The tourist attraction was bombed in July 1974. Image: Neil Howard via creative commons

50 years ago, the Tower of London was rocked by a deadly bomb.

At 2.30pm on 17 July 1974, the Tower's Mortar Room — a basement in the White Tower crammed with displays of historical weaponry — was ripped through by a modern explosive. With chilling irony, the bomb had been hidden under a cannon. The room was full of tourists from England, America and across Europe, and 41 were injured — 10 seriously. One visitor, a librarian from Lewisham called Dorothy Household, was killed in the blast.

It was an echo of when the Tower's Banqueting Room was bombed by Fenians in 1885 — and the first time the Tower had been attacked by explosives since a large section of the Mint and the Old Hospital Block was destroyed during the Blitz of 1940. But 1974's attack had not been fully unexpected. A few days before the bombing, the Constable of the Tower Major General WDM Raeburn had received a message: "the Tower is going up". This had prompted a thorough search of the Tower complex, but nothing had been found. When Raeburn heard the blast though, he immediately knew what it was. "I thought it was obviously a bomb," he told the press, "I saw people stumbling out and crying..."

The Tower reopened two days later, although visitors were subjected to bag searches, a practise that continues today.

No one ever took responsibility for the blast, although the IRA was suspected. This was a period in London's history when it was being targeted regularly by terrorist attacks.

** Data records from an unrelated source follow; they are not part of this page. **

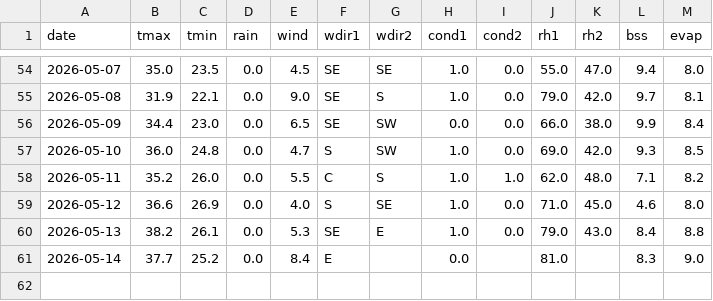
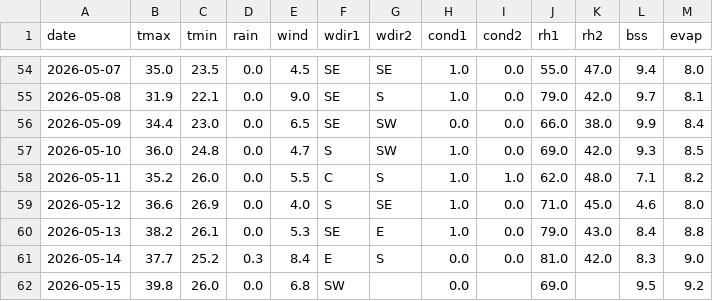
Before and after one commit to rameshram96/iari_weather_data, a CSV file: data/iari_weather.csv, drawn as a sheet; only a part is shown, gaps mark what is left out.

```diff
--- a/data/iari_weather.csv
+++ b/data/iari_weather.csv
@@ -60,2 +60,3 @@ date,tmax,tmin,rain,wind,wdir1,wdir2,cond1,cond2,rh1,rh2,bss,evap
 2026-05-13,38.2,26.1,0.0,5.3,SE,E,1.0,0.0,79.0,43.0,8.4,8.8
-2026-05-14,37.7,25.2,0.0,8.4,E,,0.0,,81.0,,8.3,9.0
+2026-05-14,37.7,25.2,0.3,8.4,E,S,0.0,0.0,81.0,42.0,8.3,9.0
+2026-05-15,39.8,26.0,0.0,6.8,SW,,0.0,,69.0,,9.5,9.2
```
Also changed, not shown: data/monthly_rainfall.csv, 1 other file.
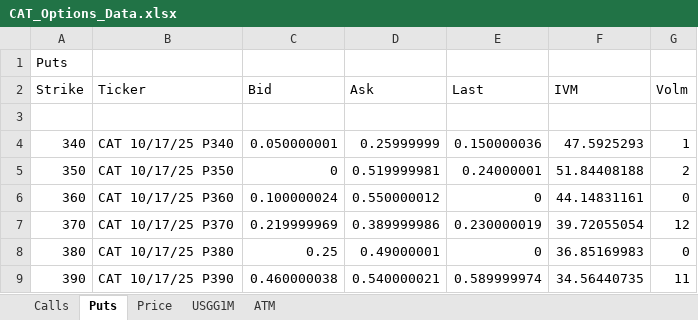
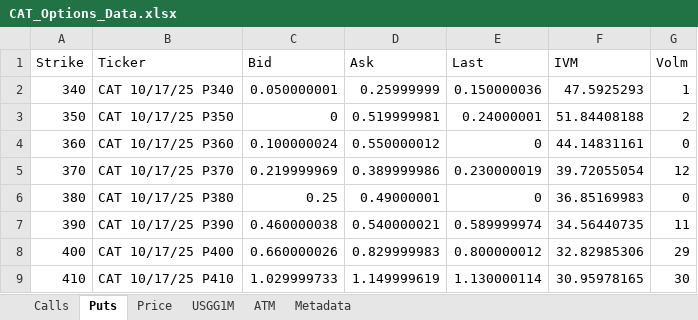
Before and after one commit to crowedavid02/FIN42020-Derivative-Securities-Project, an Excel workbook: data/raw/CAT_Options_Data.xlsx, sheet Puts, drawn as a sheet; only a part is shown; the shorter side is filled out with more unchanged rows; values as stored, in another font and other column widths than the file's, no borders; the diff names each change by its address in the sheet, - before the commit and + after, or states it on an @@ line.

```diff
--- a/data/raw/CAT_Options_Data.xlsx (sheet Puts)
+++ b/data/raw/CAT_Options_Data.xlsx (sheet Puts)
+sheet tab: Metadata
-row 1: Puts
-row 3: (empty)
```
Also changed, not shown: sheet Price, sheet USGG1M, sheet Calls, 1 other file.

In 1974 alone, there were also attacks on Madame Tussauds, Heathrow Airport, the Houses of Parliament, Brooks's Club, Harrow School, Selfridges and Harrods — to name but a few.

Researched with help from the British Newspaper Archive.